/---

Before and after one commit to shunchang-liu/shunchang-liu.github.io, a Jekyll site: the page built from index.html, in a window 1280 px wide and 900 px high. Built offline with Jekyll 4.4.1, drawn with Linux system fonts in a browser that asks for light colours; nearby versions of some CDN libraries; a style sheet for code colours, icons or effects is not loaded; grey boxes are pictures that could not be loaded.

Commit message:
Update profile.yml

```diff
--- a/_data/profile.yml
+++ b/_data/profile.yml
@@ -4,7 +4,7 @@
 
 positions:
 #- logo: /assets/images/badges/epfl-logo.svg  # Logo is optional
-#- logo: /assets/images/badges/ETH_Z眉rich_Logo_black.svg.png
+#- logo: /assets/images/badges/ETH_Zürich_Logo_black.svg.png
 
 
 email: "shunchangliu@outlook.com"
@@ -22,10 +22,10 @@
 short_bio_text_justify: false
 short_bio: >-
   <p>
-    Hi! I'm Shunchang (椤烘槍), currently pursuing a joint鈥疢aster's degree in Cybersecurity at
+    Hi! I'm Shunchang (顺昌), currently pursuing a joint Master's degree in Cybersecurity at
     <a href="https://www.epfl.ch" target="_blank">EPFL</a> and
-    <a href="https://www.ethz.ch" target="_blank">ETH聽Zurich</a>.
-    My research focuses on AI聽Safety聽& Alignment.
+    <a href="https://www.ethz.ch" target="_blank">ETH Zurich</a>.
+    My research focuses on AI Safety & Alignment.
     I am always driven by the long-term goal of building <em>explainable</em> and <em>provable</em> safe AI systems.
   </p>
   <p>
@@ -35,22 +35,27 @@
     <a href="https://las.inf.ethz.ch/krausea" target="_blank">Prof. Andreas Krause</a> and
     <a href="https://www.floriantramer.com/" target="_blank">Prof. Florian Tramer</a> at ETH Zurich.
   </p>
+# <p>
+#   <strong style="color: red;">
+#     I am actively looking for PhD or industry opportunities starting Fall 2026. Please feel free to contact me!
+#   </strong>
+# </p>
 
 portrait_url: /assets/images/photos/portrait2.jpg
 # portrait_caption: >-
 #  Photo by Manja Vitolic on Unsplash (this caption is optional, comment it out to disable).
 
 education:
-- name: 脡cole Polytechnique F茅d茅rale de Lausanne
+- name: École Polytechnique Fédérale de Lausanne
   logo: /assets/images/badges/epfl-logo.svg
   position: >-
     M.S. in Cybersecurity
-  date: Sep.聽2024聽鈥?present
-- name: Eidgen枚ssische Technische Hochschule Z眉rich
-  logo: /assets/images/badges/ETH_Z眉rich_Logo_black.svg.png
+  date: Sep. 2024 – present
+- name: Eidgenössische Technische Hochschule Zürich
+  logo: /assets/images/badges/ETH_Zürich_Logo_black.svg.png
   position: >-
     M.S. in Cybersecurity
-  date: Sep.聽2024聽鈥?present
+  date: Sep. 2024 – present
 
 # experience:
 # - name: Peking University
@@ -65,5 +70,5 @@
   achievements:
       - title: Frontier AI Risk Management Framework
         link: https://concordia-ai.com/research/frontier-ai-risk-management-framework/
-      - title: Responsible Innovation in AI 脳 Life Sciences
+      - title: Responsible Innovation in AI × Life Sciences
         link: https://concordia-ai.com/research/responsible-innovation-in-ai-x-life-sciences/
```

\---

How to complete this task: Please show each line in the records above that contains "Hochschule".

Solution to the exercise:
-- name: Eidgen枚ssische Technische Hochschule Z眉rich
+- name: Eidgenössische Technische Hochschule Zürich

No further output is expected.